*PROMPT:*
Across all entries below, how many lines include "category"? Answer with the number alone.

*DATA FOR REVIEW:*
--------------------

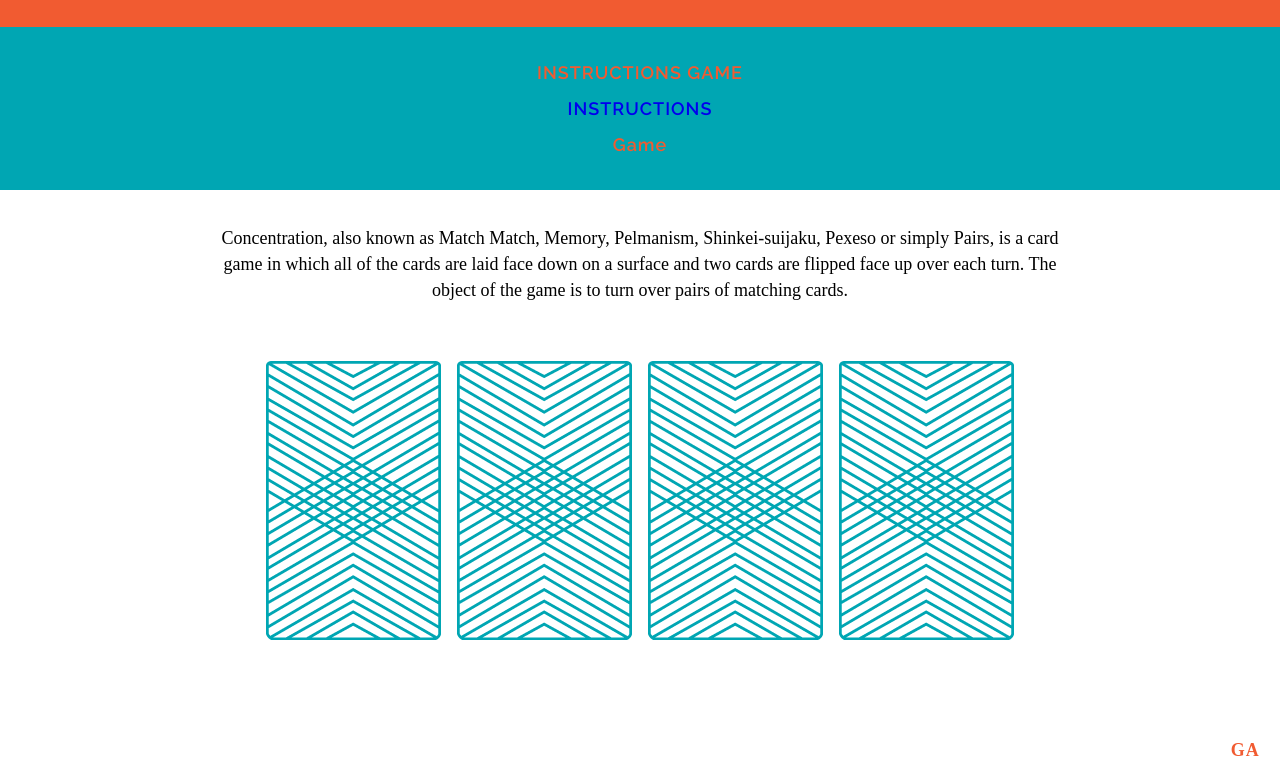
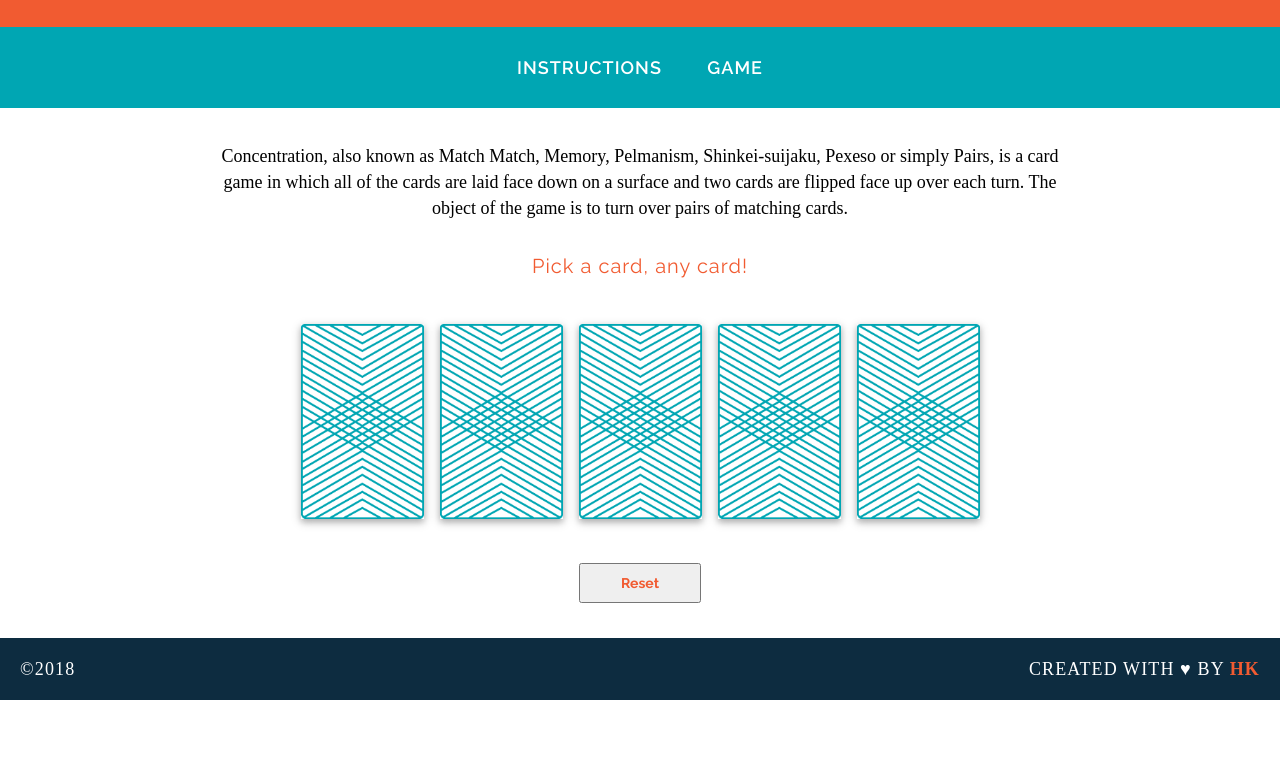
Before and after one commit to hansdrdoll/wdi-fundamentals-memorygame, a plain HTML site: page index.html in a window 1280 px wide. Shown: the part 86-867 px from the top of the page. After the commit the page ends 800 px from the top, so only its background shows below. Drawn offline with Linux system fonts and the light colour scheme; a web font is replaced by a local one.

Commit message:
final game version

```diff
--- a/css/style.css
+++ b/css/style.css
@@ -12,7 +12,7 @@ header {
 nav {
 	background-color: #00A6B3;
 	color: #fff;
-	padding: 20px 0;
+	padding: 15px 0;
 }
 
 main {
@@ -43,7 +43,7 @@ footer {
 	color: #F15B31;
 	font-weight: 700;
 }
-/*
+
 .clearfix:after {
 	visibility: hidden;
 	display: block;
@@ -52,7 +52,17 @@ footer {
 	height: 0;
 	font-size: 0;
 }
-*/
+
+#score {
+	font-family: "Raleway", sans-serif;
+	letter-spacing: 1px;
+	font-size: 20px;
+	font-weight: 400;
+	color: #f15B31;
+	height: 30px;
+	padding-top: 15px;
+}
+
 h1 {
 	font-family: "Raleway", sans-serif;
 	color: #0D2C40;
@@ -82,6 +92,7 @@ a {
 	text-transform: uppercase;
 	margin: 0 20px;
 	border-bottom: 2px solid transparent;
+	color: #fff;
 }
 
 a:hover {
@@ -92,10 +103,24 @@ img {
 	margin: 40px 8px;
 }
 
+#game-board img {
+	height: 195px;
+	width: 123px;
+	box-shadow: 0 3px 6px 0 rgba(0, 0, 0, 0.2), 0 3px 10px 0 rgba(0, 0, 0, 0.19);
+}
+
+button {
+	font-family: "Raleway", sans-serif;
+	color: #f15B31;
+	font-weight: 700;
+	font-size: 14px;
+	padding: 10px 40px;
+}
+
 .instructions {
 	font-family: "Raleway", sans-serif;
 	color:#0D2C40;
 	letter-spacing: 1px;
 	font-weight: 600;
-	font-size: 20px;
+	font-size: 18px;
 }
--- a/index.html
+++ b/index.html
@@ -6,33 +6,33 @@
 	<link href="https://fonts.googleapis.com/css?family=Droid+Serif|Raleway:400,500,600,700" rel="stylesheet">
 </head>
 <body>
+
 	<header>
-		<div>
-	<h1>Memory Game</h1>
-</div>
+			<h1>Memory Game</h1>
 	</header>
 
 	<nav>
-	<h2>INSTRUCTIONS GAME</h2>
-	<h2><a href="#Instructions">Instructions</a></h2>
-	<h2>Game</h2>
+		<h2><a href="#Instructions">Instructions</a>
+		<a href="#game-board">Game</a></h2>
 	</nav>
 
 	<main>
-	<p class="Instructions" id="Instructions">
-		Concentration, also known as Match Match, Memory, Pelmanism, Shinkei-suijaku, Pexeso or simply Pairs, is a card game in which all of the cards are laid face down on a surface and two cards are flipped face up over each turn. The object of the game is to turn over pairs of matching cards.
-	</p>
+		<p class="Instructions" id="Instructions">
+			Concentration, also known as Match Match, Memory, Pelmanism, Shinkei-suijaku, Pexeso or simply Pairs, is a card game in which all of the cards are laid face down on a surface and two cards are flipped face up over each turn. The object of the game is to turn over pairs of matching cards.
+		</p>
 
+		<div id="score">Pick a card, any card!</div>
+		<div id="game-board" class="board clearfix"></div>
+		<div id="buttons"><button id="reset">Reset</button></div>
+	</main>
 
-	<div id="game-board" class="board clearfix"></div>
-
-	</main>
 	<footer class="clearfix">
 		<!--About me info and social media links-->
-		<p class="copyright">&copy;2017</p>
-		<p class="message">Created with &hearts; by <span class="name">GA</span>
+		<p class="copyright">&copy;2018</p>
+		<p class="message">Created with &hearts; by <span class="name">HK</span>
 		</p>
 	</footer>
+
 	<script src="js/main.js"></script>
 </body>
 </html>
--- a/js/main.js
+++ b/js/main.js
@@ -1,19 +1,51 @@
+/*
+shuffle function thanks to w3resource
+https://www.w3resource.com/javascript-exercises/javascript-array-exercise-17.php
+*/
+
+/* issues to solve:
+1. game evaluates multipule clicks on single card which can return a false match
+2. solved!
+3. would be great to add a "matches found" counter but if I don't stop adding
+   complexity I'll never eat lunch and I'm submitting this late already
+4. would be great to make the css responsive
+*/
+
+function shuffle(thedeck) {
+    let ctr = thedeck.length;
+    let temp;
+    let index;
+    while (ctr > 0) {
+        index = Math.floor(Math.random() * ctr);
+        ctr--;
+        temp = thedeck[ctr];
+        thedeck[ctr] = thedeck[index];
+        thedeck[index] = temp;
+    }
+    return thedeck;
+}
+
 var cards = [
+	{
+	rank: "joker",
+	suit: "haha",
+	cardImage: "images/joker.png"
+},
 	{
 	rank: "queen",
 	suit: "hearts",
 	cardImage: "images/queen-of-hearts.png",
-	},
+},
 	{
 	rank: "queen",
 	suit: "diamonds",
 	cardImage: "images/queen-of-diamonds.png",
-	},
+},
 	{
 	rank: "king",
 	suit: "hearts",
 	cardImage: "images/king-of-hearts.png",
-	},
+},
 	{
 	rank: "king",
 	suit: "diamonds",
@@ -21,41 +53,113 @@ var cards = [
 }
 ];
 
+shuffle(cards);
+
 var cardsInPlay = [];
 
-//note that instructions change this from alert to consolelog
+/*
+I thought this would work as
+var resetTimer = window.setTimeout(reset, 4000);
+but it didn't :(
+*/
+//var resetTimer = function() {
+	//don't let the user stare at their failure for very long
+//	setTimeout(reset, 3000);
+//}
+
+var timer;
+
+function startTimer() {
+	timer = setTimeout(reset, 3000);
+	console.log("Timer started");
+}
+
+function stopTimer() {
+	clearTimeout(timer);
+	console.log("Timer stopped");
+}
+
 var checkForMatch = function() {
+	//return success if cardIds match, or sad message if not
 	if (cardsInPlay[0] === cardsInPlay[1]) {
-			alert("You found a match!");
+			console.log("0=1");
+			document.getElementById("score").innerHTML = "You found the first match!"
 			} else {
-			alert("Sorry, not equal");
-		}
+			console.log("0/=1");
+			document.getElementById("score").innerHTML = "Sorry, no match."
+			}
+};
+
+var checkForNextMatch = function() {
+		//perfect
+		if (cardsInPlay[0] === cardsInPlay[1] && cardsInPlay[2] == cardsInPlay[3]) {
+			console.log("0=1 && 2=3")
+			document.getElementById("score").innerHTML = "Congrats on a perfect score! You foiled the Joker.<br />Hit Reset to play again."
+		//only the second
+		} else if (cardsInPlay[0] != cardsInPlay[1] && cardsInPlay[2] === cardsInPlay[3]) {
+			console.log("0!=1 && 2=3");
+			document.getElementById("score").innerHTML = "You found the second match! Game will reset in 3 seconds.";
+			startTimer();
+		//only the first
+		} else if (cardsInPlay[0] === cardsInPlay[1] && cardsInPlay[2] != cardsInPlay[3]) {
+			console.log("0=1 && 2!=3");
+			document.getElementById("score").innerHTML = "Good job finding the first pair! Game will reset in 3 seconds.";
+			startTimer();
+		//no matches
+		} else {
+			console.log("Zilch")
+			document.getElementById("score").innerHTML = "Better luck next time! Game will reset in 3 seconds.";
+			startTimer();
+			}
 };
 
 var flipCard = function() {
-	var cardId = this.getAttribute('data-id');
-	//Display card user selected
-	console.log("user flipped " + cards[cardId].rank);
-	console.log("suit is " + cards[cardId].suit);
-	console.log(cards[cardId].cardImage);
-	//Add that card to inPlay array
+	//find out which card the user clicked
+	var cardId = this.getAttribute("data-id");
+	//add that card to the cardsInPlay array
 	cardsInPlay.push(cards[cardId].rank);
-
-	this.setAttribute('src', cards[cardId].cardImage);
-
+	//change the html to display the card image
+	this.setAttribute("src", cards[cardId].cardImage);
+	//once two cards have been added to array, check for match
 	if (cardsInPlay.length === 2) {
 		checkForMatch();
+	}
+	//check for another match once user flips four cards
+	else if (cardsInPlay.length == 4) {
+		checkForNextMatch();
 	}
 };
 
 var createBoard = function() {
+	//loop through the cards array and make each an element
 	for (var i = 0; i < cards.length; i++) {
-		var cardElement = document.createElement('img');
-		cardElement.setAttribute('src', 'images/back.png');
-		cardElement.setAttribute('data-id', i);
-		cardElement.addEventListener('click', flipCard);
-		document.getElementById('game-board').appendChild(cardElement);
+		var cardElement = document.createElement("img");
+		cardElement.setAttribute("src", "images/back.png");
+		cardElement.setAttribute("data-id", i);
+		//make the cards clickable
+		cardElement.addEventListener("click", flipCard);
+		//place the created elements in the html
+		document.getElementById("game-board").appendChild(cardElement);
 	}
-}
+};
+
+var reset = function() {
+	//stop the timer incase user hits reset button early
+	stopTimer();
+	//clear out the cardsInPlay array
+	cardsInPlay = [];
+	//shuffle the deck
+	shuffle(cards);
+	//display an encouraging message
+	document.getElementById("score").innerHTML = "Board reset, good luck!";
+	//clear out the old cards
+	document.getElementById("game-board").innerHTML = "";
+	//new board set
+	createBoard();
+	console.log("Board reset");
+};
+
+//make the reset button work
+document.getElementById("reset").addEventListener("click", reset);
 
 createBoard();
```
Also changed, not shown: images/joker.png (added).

--------------------

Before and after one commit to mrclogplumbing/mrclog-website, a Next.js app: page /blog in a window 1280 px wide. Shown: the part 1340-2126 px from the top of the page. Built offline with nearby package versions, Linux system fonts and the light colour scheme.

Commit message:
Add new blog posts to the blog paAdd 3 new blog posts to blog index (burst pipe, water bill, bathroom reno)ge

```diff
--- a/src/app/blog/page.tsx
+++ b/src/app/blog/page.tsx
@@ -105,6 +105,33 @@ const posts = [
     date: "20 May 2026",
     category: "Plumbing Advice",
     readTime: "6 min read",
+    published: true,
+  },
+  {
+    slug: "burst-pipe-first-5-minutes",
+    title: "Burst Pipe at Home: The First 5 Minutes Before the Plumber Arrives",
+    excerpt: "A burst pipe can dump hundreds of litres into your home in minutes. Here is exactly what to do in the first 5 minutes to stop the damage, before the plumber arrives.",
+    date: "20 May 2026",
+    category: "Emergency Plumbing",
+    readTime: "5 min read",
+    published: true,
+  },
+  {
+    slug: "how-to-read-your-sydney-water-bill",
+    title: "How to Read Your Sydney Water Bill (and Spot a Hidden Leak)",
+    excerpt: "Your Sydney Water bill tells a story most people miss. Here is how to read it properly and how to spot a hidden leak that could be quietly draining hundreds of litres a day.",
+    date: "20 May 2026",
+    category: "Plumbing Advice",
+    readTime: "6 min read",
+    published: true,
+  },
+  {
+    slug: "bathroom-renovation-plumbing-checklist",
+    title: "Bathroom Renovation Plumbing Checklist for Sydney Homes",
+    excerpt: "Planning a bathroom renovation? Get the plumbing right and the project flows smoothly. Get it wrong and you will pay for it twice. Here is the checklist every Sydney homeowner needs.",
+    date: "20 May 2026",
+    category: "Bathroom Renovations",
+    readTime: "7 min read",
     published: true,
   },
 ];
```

--------------------

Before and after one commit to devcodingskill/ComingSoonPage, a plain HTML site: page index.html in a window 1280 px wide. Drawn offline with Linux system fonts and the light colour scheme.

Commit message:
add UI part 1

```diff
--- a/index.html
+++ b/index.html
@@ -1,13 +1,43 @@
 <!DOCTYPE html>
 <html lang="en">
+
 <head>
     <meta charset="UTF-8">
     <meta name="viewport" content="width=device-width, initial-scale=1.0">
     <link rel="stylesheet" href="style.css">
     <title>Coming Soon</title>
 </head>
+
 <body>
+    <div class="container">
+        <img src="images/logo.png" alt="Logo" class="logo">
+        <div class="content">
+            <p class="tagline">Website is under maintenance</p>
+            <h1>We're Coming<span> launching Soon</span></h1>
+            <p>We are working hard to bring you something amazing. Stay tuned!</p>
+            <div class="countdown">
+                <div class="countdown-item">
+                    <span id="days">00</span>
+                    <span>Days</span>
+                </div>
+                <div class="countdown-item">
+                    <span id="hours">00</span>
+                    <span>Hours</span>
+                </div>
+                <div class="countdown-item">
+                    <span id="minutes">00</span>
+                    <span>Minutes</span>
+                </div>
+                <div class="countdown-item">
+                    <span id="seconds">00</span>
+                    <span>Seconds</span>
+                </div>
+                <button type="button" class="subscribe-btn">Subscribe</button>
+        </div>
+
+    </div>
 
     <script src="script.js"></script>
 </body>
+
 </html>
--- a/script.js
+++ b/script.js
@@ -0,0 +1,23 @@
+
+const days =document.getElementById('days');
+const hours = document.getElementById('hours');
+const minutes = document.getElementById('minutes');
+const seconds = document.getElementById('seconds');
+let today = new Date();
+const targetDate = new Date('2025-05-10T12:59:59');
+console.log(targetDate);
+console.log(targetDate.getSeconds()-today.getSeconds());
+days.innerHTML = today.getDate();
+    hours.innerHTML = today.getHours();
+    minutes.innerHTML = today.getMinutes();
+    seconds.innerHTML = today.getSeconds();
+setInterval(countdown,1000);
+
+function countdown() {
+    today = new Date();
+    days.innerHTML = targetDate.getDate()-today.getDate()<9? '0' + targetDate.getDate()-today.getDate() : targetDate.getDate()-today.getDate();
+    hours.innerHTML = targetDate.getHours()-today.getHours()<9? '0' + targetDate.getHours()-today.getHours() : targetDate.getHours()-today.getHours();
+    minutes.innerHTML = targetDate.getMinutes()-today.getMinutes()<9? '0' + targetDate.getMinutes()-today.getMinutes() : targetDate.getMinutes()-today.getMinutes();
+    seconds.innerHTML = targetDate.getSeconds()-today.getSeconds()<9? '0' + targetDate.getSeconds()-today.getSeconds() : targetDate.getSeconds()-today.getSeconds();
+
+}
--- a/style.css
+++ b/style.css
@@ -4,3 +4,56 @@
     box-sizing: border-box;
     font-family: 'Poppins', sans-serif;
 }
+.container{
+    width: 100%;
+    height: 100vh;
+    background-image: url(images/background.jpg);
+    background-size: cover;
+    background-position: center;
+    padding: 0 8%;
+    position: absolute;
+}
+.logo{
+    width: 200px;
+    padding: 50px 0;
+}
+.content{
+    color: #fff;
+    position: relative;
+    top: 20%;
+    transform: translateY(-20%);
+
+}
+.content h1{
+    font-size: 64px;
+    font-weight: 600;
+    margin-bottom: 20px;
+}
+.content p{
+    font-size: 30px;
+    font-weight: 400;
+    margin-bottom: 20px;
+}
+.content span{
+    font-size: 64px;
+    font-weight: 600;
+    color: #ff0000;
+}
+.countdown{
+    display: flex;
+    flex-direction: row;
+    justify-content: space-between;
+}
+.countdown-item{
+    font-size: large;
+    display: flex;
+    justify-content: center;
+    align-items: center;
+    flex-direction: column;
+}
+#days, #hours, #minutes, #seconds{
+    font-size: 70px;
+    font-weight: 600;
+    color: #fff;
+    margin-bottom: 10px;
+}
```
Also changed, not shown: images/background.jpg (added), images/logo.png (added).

--------------------

*SOLUTION TO THIS TASK:*
4